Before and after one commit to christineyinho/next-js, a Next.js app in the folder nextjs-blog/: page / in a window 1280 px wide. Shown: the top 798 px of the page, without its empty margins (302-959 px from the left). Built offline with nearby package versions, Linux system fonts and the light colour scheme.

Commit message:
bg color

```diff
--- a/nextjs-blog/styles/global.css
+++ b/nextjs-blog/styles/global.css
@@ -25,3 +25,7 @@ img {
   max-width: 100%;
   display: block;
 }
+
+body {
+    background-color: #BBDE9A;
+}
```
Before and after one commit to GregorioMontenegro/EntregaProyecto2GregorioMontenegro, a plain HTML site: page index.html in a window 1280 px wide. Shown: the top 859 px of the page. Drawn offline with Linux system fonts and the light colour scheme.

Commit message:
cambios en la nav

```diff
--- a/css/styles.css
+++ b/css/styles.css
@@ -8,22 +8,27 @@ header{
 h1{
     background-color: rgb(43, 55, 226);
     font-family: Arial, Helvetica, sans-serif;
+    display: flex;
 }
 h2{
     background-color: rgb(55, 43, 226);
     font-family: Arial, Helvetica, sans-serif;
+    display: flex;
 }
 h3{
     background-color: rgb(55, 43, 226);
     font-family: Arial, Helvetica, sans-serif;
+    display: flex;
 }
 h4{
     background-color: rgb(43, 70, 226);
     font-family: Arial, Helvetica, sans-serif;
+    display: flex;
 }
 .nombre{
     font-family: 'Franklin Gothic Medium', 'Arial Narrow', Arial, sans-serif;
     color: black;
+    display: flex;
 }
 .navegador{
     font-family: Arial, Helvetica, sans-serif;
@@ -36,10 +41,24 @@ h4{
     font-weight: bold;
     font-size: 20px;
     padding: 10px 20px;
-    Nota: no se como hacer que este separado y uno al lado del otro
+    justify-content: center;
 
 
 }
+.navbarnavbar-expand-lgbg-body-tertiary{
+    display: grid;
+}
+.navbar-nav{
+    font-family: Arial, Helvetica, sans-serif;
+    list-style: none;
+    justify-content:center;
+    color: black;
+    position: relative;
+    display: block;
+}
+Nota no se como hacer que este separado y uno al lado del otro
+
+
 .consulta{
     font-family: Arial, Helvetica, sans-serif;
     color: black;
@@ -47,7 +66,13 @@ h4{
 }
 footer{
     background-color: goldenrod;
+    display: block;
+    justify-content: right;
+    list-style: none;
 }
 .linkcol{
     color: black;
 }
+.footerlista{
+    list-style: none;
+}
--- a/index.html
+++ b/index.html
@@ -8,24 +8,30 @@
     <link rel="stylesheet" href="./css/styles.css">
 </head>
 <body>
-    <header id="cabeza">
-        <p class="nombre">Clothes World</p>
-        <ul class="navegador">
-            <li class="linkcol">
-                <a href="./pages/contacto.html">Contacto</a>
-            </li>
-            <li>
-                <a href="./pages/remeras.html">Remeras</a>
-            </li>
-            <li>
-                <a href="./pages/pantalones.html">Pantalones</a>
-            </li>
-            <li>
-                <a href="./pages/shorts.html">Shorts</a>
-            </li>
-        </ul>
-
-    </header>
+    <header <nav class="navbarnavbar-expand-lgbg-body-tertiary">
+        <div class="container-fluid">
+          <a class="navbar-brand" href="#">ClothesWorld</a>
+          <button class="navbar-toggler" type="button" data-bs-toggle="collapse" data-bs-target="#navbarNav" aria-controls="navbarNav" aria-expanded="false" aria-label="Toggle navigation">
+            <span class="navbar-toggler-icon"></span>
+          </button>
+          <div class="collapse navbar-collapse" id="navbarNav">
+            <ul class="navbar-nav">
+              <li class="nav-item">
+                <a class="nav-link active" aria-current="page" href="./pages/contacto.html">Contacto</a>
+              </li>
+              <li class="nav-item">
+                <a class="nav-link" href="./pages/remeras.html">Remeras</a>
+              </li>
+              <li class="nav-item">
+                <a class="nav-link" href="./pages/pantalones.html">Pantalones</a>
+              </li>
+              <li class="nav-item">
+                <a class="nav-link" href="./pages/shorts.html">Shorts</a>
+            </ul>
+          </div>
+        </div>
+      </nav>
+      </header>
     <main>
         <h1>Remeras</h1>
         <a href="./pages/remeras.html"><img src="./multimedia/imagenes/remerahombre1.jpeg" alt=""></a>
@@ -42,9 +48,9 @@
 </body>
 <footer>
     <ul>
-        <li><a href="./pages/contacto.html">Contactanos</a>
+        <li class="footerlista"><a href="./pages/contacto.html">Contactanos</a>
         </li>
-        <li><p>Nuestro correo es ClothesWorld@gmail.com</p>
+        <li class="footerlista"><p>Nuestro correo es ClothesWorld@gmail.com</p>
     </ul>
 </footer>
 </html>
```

==*==

Tally the lines in the records above that contain the word "background", and give only that number.

__REPLY__:
6